"This sole petrol station is unable to meet the demands of all the residents and we call to solve this problem and save us from this long queue."
The petrol station is open from 8 am to 12, only four hours. The new mechanism is vehicles with odd plate numbers receive fuel in a day and the next day is for even plat numbers.
On July 19th, Zuhaer al-Araji, mayor of Mosul city center, said in a press conference the reason behind the long queues is higher demands by those who trade the fuel of public petrol stations, higher demand by people travelling from the north via Mosul to Baghdad and the south and the raise of price in neighbor cities in reference to Kurdistan region.
He declared a new mechanism of odd & even plate numbers for gas distribution as a temporary solution till the portion of the province of Ninewa is doubled soon.
The acting mayor of Sinuny Khudeda Chuki said since last month, the share of Sinuny has been reduced from 20,000 liters into 10-11 thousand for 125,000 residents.
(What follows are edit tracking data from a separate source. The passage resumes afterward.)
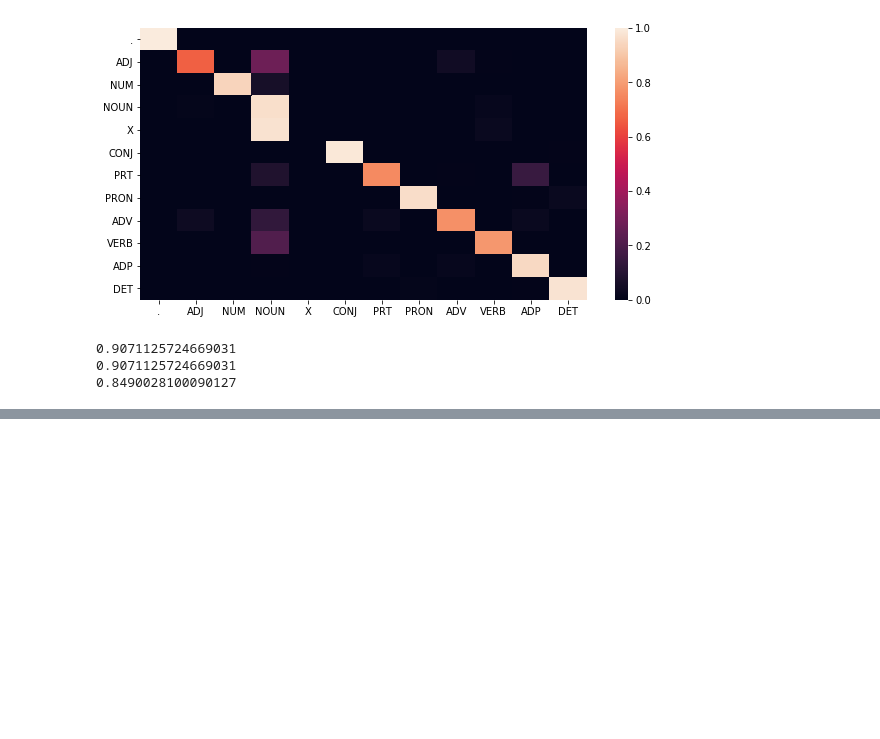
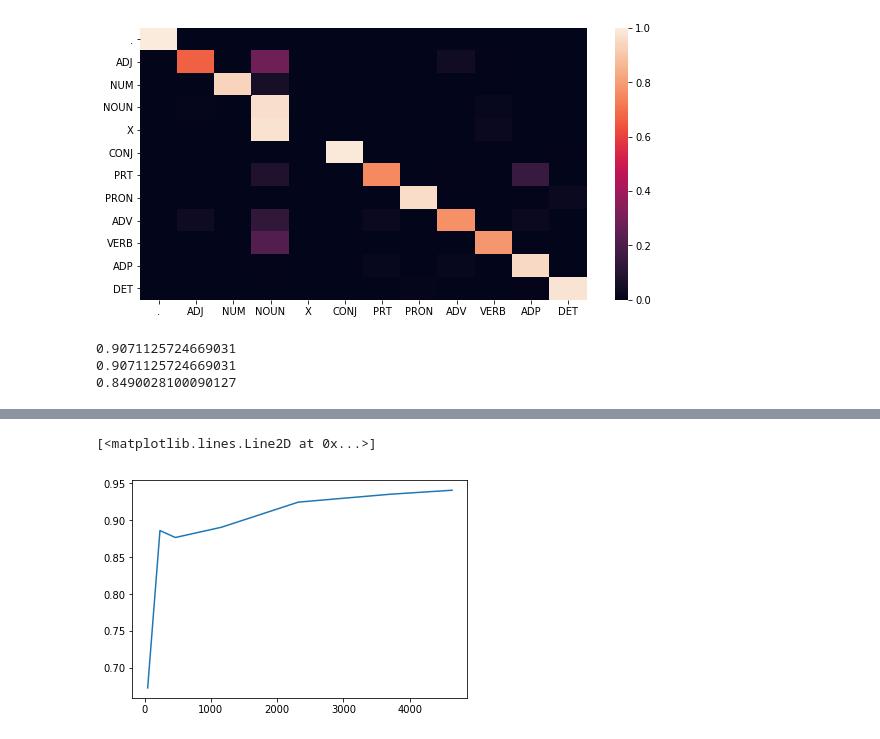
Before and after one commit to Tonicrespit/hmm_pos_tagger, a Jupyter notebook: Examples.ipynb, the cells around one changed output, grey strips where cells are left out. Saved outputs shown, nothing was run; the diff lists cells and outputs as text; code cells hidden in the pictures; blank space fills up the shorter version.

```diff
--- a/Examples.ipynb
+++ b/Examples.ipynb
@@ -110,0 +113,21 @@ print(precision(corpus_advs, tagged))
+# %%
+corpus = brown.tagged_sents(categories='adventure', tagset='universal')
+
+corpus_len = len(corpus)
+train_size = [  1 * corpus_len / 100,
+                5 * corpus_len / 100,
+               10 * corpus_len / 100,
+               25 * corpus_len / 100,
+               50 * corpus_len / 100,
+               80 * corpus_len / 100,
+              100 * corpus_len / 100]
+
+accuracies = []
+for length in log_progress(train_size):
+    partial_corpus = list(corpus[i] for i in range(0, ceil(length)))
+
+    m = Markovify(smoothing='max')
+    fold_accuracy = cross_validation_score(m, sentences=partial_corpus)
+    accuracies.append(np.max(fold_accuracy))
+
+print(accuracies)
@@ -110,0 +137,8 @@ print(precision(corpus_advs, tagged))
+# %%
+%matplotlib inline
+import matplotlib.pyplot as plt
+
+plt.plot(train_size, accuracies)
+# %% [output]
+[<matplotlib.lines.Line2D at 0x...>]
+[figure, added]
```
Also changed, not shown: parts of 5 cells of this notebook.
Some residents wait for long hours and at the end have no chance to fuel as the allocated portion is distributed.
Saydo Murad, has joined the queue in 7 am till mid day and went back home empty handed. He needs fuel to transport his farm products.
"We can't afford buying fuel from private petrol stations because it's expensive. Besides, waiting for long hours is not a guarantee to get fuel so we ask to sorlve this problem soon."
Mayoralty of Sinuny to put an end to the shortage has contacted Mosul which insisted that share of all towns has been cut into half.
"Most of the residents are impoverished farmers and incapable of buying fuel from private stations yet our demands to solve the problem were useless," Chuki said.
Sinuny is part of Shingal, home to the ethno-religious minority of Ezidis and one of the disputed territories between Baghdad and Erbil.
The disputed territories extend from Khanaqin in the east on the border with Iran to the oil rich city of Kirkuk heading to the west of Mosul in Shingal, home to Ezidi ethno-religious minority, on the border with Syria.
Following the declaration of military defeat of so called Islamic State in Iraq and Syria ISIS by the Iraqi government back in 2017, discord over security arrangements, public services, and the lack of a unified administration in the disputed territories, have plagued victims and survivors and led to poor public services, crisis and shortages in many sectors of life.